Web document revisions
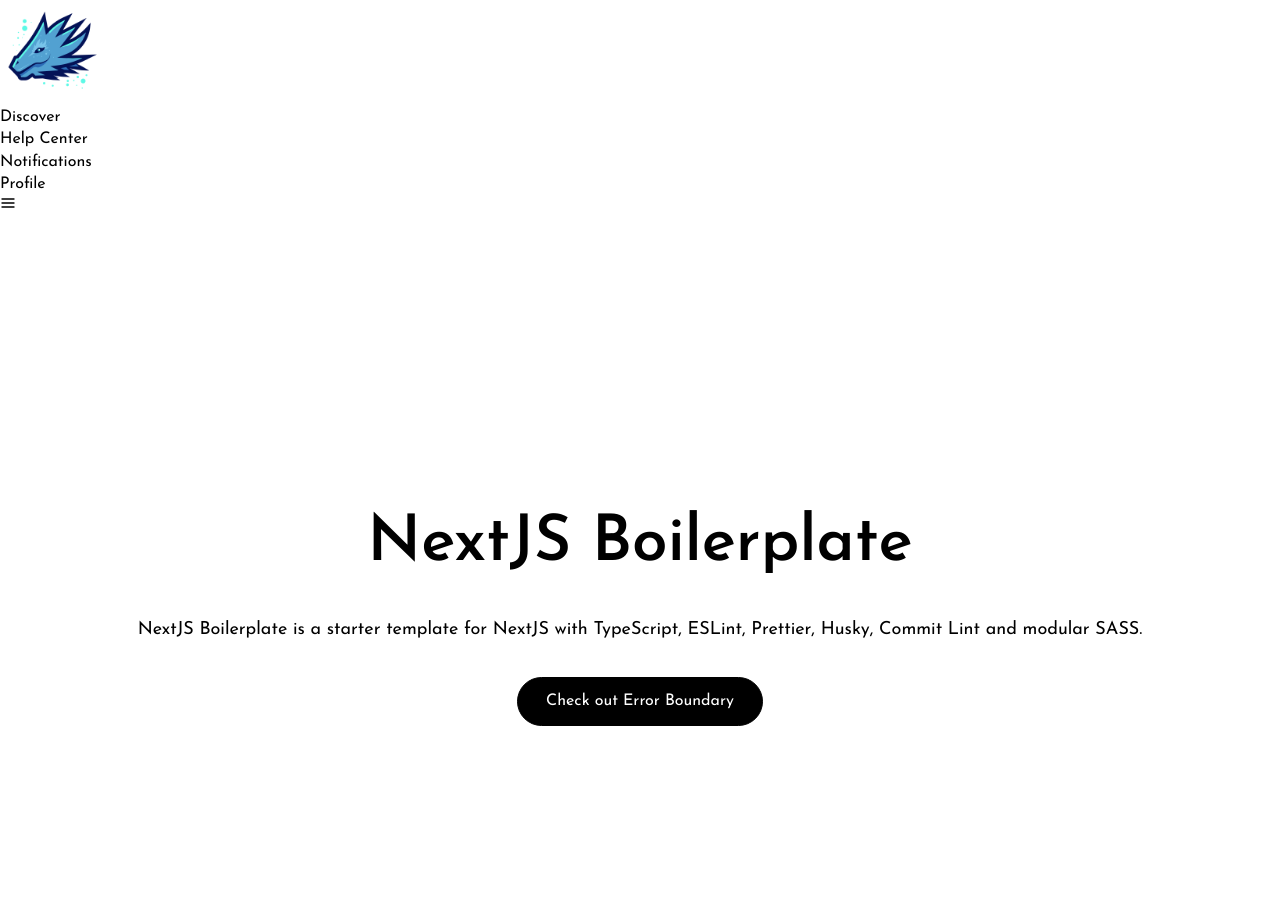
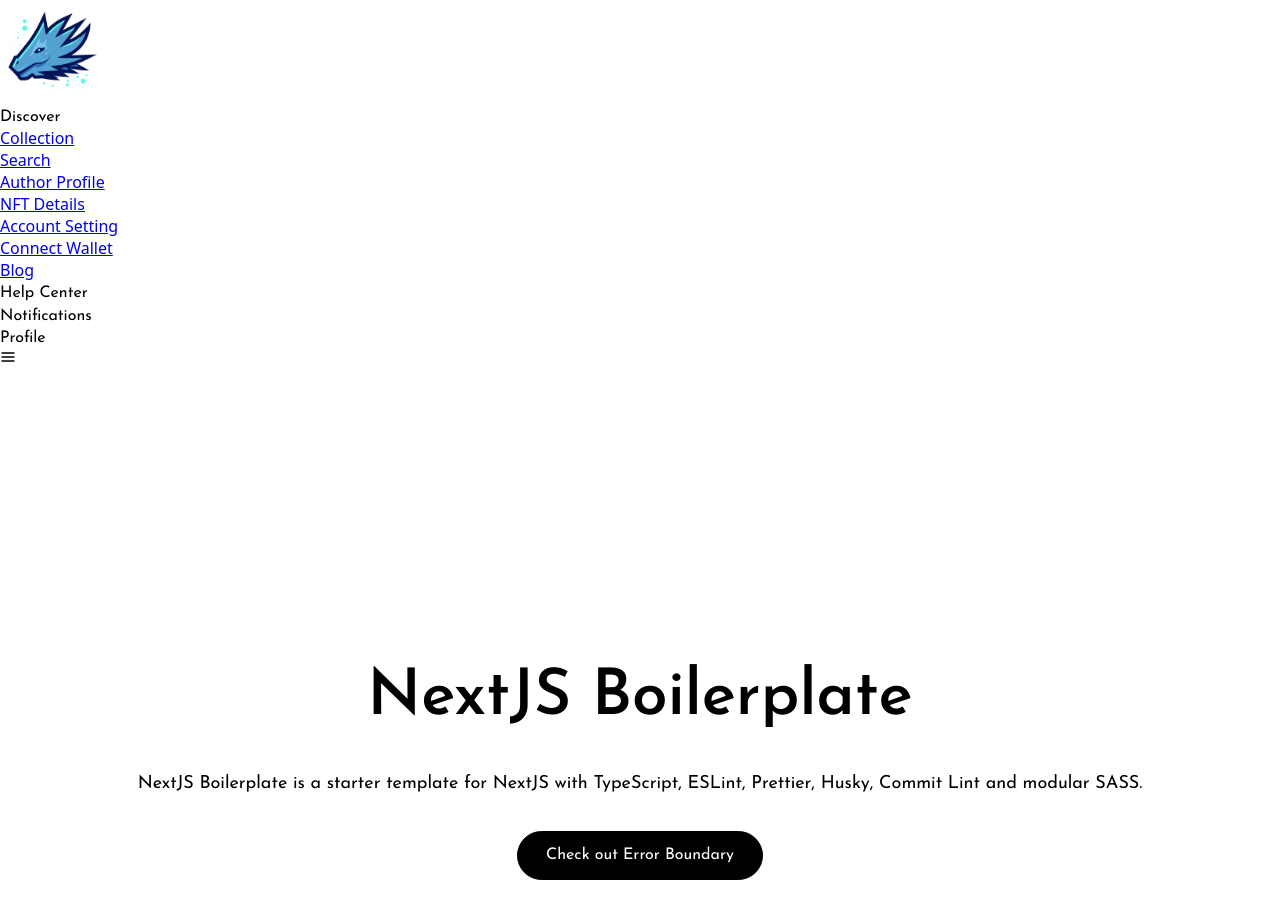
Before and after one commit to akshatmittal61/old-nft-marketplace, a Next.js app: page / in a window 1280 px wide. Both pictures are taken after a click on the element "Discover". Shown: the top 918 px of the page. Built offline with nearby package versions, Linux system fonts and the light colour scheme; no server answers; a web font is replaced by a local one.

Commit message:
feat: added data to discover component

```diff
--- a/components/Header/Discover/index.tsx
+++ b/components/Header/Discover/index.tsx
@@ -1,11 +1,24 @@
 import React from "react";
 import { stylesConfig } from "@/utils/functions";
 import styles from "./styles.module.scss";
+import { discoverMenu } from "@/constants/header";
+import Link from "next/link";
 
 const classes = stylesConfig(styles, "header-discover");
 
 const HeaderDiscover: React.FC = () => {
-	return <div className={classes("")}></div>;
+	return (
+		<div className={classes("")}>
+			{discoverMenu.map((item, index) => (
+				<div
+					key={`header-discover-menu-${index}`}
+					className={classes("item")}
+				>
+					<Link href={item.path}>{item.name}</Link>
+				</div>
+			))}
+		</div>
+	);
 };
 
 export default HeaderDiscover;
--- /dev/null
+++ b/constants/header.ts
@@ -0,0 +1,33 @@
+export const discoverMenu: {
+	name: string;
+	path: string;
+}[] = [
+	{
+		name: "Collection",
+		path: "collection",
+	},
+	{
+		name: "Search",
+		path: "search",
+	},
+	{
+		name: "Author Profile",
+		path: "author-profile",
+	},
+	{
+		name: "NFT Details",
+		path: "NFT-details",
+	},
+	{
+		name: "Account Setting",
+		path: "account-setting",
+	},
+	{
+		name: "Connect Wallet",
+		path: "connect-wallet",
+	},
+	{
+		name: "Blog",
+		path: "blog",
+	},
+];
```
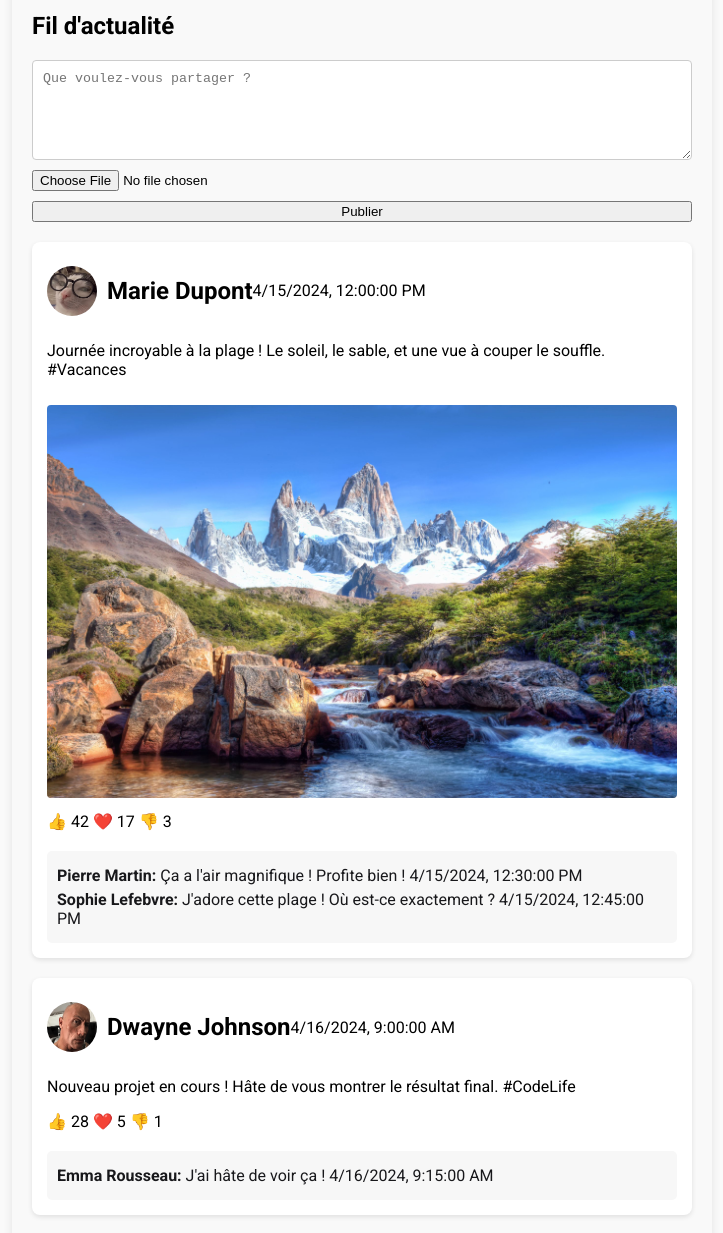
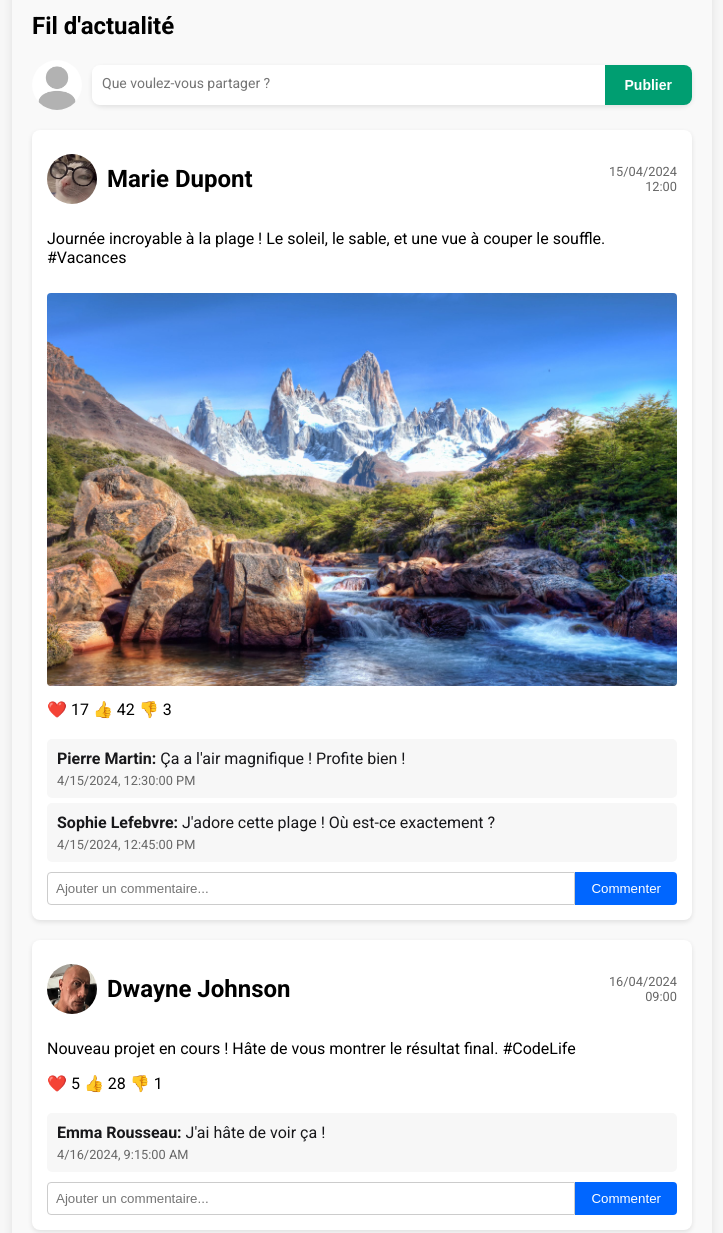
Before and after one commit to beauchard-nicolas/social-network, a plain HTML site: page index.html in a window 1280 px wide. Shown: the part 140-1373 px from the top of the page, without its empty margins (278-1001 px from the left). Drawn offline with Linux system fonts and the light colour scheme.

Commit message:
Amélioration visuel du feed et des posts
- Ajout du style et amélioration de la disposition de la section d'ajout de nouveau post
- Amélioration de l'affichage de la date et de l'heure du post et des commentaires
- Ajout d'un input et bouton prévu pour ajouter un commentaire à un post

```diff
--- a/css/components/feed.css
+++ b/css/components/feed.css
@@ -7,22 +7,53 @@
 	box-shadow: 0 2px 10px rgba(0, 0, 0, 0.1);
 }
 
-#new-post-form {
+#new-post-form-container {
 	display: flex;
-	flex-direction: column;
+	flex-direction: row;
 	margin-bottom: 20px;
 }
 
-#new-post-form textarea {
-	height: 100px;
-	margin-bottom: 10px;
-	padding: 10px;
-	border: 1px solid #ccc;
-	border-radius: 4px;
+#new-post-form-container img {
+	width: 50px;
+	height: 50px;
+	border-radius: 50%;
+	margin-right: 10px;
 }
 
-#new-post-form input[type="file"] {
-	margin-bottom: 10px;
+#new-post-form {
+	display: flex;
+	margin: auto;
+	background-color: white;
+	border-radius: 10px;
+	box-shadow: 0 2px 5px rgba(0, 0, 0, 0.1);
+	width: 100%;
+}
+
+#new-post-form textarea {
+	flex-grow: 1;
+	height: 40px;
+	padding: 10px;
+	border: none;
+	border-radius: 8px 0 0 8px;
+	resize: none;
+	font-family: inherit;
+	font-size: 14px;
+}
+
+#new-post-form button {
+	padding: 10px 20px;
+	background-color: var(--secondary);
+	color: white;
+	border: none;
+	border-radius: 0 8px 8px 0;
+	cursor: pointer;
+	transition: background-color 0.3s ease;
+	font-size: 14px;
+	font-weight: bold;
+}
+
+#new-post-form button:hover {
+	background-color: var(--secondary-dark);
 }
 
 .post {
@@ -36,6 +67,18 @@
 .post-header {
 	display: flex;
 	align-items: center;
+	position: relative;
+}
+
+.post-date {
+	position: absolute;
+	top: 20;
+	right: 0;
+	display: flex;
+	flex-direction: column;
+	align-items: flex-end;
+	font-size: 0.8em;
+	color: #666;
 }
 
 .author-avatar {
@@ -53,17 +96,51 @@
 
 .post-comments {
 	margin-top: 20px;
-	padding: 10px;
-	background-color: var(--muted-foreground);
 	color: var(--muted);
 	border-radius: 5px;
 }
 
 .comment {
 	margin: 5px 0;
+	background-color: var(--muted-foreground);
+	border-radius: 5px;
+	padding: 10px;
+}
+
+.comment-date {
+	font-size: 0.8em;
+	color: #666;
+	display: block;
+	margin-top: 5px;
 }
 
 .error {
-	color: red;
+	color: var(--destructive);
 	text-align: center;
 }
+
+.new-comment-form {
+	display: flex;
+	margin-top: 10px;
+}
+
+.new-comment-form input {
+	flex-grow: 1;
+	padding: 8px;
+	border: 1px solid #ccc;
+	border-radius: 4px 0 0 4px;
+}
+
+.new-comment-form button {
+	padding: 8px 16px;
+	background-color: var(--primary);
+	color: white;
+	border: none;
+	border-radius: 0 4px 4px 0;
+	cursor: pointer;
+	transition: background-color 0.3s ease;
+}
+
+.new-comment-form button:hover {
+	background-color: var(--primary-dark);
+}
--- a/css/style.css
+++ b/css/style.css
@@ -15,8 +15,10 @@
 	--input: hsl(215, 0%, 23.85%);
 	--primary: hsl(216, 100%, 50%);
 	--primary-foreground: hsl(0, 0%, 100%);
-	--secondary: hsl(0, 0%, 98.04%);
+	--primary-dark: hsl(216, 100%, 42%);
+	--secondary: hsl(163, 100%, 31%);
 	--secondary-foreground: hsl(229, 0%, 0%);
+	--secondary-dark: hsl(163, 100%, 25%);
 	--accent: hsl(228, 23.26%, 16.86%);
 	--accent-foreground: hsl(229, 23%, 77%);
 	--destructive: hsl(358.16, 68.78%, 53.53%);
@@ -47,6 +49,6 @@ body {
 	flex: 1; /* Permet au conteneur principal de prendre tout l'espace disponible */
 	margin-top: 5em;
 	padding: 2em 0px;
-	background-color: var(--secondary);
+	background-color: var(--muted-foreground);
 	border-radius: 0.5em;
 }
--- a/js/feed.js
+++ b/js/feed.js
@@ -3,6 +3,9 @@ export function initFeed() {
   loadPosts();
   // setupPostInteractions();
 }
+
+// Variable globale pour stocker les posts actuels
+let currentPosts = [];
 
 // Charge les posts depuis le fichier JSON
 async function loadPosts() {
@@ -11,12 +14,12 @@ async function loadPosts() {
     const data = await response.json();
 
     // Extraction du tableau de posts
-    const posts = data.posts || [];
+    currentPosts = data.posts || [];
 
-    if (posts.length === 0) {
+    if (currentPosts.length === 0) {
       displayError('Aucun post à afficher.');
     } else {
-      displayPosts(posts);
+      displayPosts(currentPosts);
     }
   } catch (error) {
     console.error('Erreur lors du chargement des posts:', error);
@@ -40,31 +43,44 @@ function createPostElement(post) {
   const postElement = document.createElement('div');
   postElement.className = 'post';
 
+  const date = new Date(post.createdAt);
+  const formattedDate = `${date.getDate().toString().padStart(2, '0')}/${(date.getMonth() + 1).toString().padStart(2, '0')}/${date.getFullYear()}`;
+  const formattedTime = `${date.getHours().toString().padStart(2, '0')}:${date.getMinutes().toString().padStart(2, '0')}`;
+
   // Construction du HTML pour le post
   postElement.innerHTML = `
       <div class="post-header">
           <img src="${post.authorAvatar}" alt="${post.author}" class="author-avatar">
           <h2>${post.author}</h2>
-          <span>${new Date(post.createdAt).toLocaleString()}</span>
+          <div class="post-date">
+              <span class="date">${formattedDate}</span>
+              <span class="time">${formattedTime}</span>
+          </div>
       </div>
       <p>${post.content}</p>
       ${post.image ? `<img src="${post.image}" alt="Post image" class="post-image">` : ''}
       <div class="post-stats">
+          <span>❤️ ${post.reactions.loves}</span>
           <span>👍 ${post.reactions.likes}</span>
-          <span>❤️ ${post.reactions.loves}</span>
           <span>👎 ${post.reactions.dislikes}</span>
       </div>
       <div class="post-comments">
           ${post.comments.map(comment => `
               <div class="comment">
                   <strong>${comment.author}:</strong> ${comment.content}
-                  <span>${new Date(comment.createdAt).toLocaleString()}</span>
+                  <span class="comment-date">${new Date(comment.createdAt).toLocaleString()}</span>
               </div>
           `).join('')}
       </div>
+      <form class="new-comment-form">
+          <input type="text" placeholder="Ajouter un commentaire..." required>
+          <button type="submit">Commenter</button>
+      </form>
   `;
+
   return postElement;
 }
+
 
 // Affiche un message d'erreur dans le conteneur
 function displayError(message) {
--- a/templates/feed.html
+++ b/templates/feed.html
@@ -1,9 +1,11 @@
 <section id="feed">
 	<h1>Fil d'actualité</h1>
-	<form id="new-post-form">
-		<textarea placeholder="Que voulez-vous partager ?" required></textarea>
-		<input type="file" id="post-image" accept="image/*" />
-		<button type="submit">Publier</button>
-	</form>
+	<div id="new-post-form-container">
+		<img src="/img/profiles/default.jpg" alt="Avatar" />
+		<form id="new-post-form" class="new-post-form">
+			<textarea placeholder="Que voulez-vous partager ?" required></textarea>
+			<button type="submit">Publier</button>
+		</form>
+	</div>
 	<div id="post-container"></div>
 </section>
```
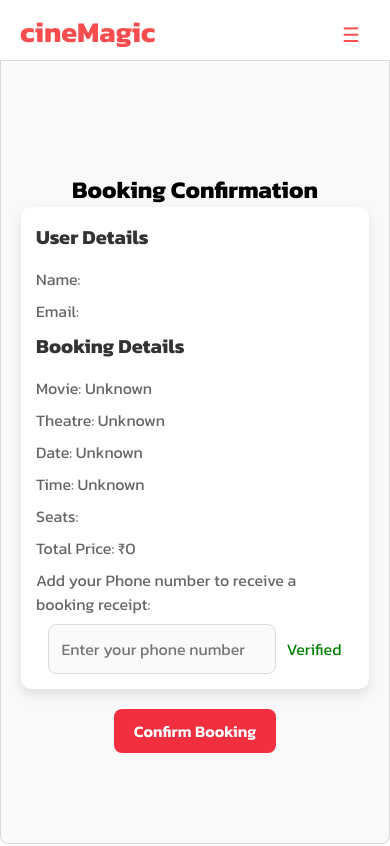
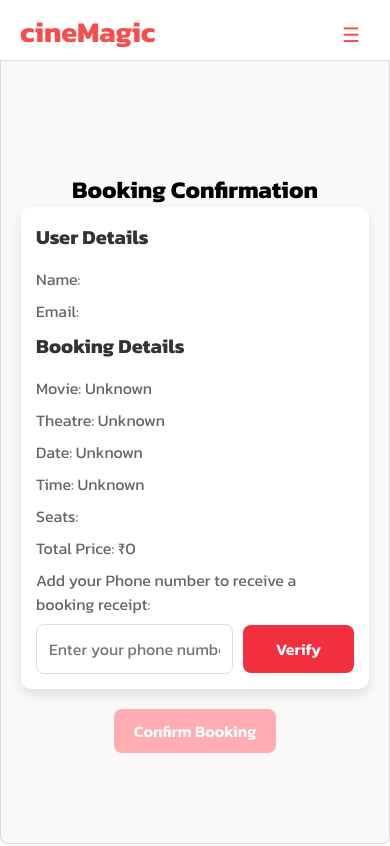
Before and after one commit to APJishnu/Techfriar_Week5_MovieTicket_Booking_app, a Next.js app in the folder client/: page /user/booking-confirmation in a window 390 px wide. Shown: the top 846 px of the page. Built offline with nearby package versions, Linux system fonts and the light colour scheme.

Commit message:
set phone number verified true default

```diff
--- a/client/src/components/BookingConfirmation/BookingConfirmation.tsx
+++ b/client/src/components/BookingConfirmation/BookingConfirmation.tsx
@@ -39,7 +39,7 @@ const BookingConfirmation: React.FC<BookingConfirmationProps> = ({
   const [otpSent, setOtpSent] = useState(false);
   const [otpError, setOtpError] = useState("");
   const [loading, setLoading] = useState(false);
-  const [phoneVerified, setPhoneVerified] = useState(true); // To track phone verification status
+  const [phoneVerified, setPhoneVerified] = useState(false); // To track phone verification status
 
   const router = useRouter();
 
@@ -201,7 +201,7 @@ const BookingConfirmation: React.FC<BookingConfirmationProps> = ({
               onChange={handlePhoneChange}
               className={styles.phoneInput}
               placeholder="Enter your phone number"
-              disabled={phoneVerified} // Disable input after verification
+               // Disable input after verification
             />
 
             {!phoneVerified ? (
@@ -241,7 +241,7 @@ const BookingConfirmation: React.FC<BookingConfirmationProps> = ({
       <button
         onClick={handleRazorpayPayment}
         className={styles.confirmButton}
-      // Disable the button if the phone is not verified
+        disabled={!phoneVerified} // Disable the button if the phone is not verified
       >
         Confirm Booking
       </button>
```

### ASSIGNMENT
Which of the lines above hold the string "phoneVerified"? Copy each one.

### FINAL ANSWER
-  const [phoneVerified, setPhoneVerified] = useState(true); // To track phone verification status
+  const [phoneVerified, setPhoneVerified] = useState(false); // To track phone verification status
-              disabled={phoneVerified} // Disable input after verification
             {!phoneVerified ? (
+        disabled={!phoneVerified} // Disable the button if the phone is not verified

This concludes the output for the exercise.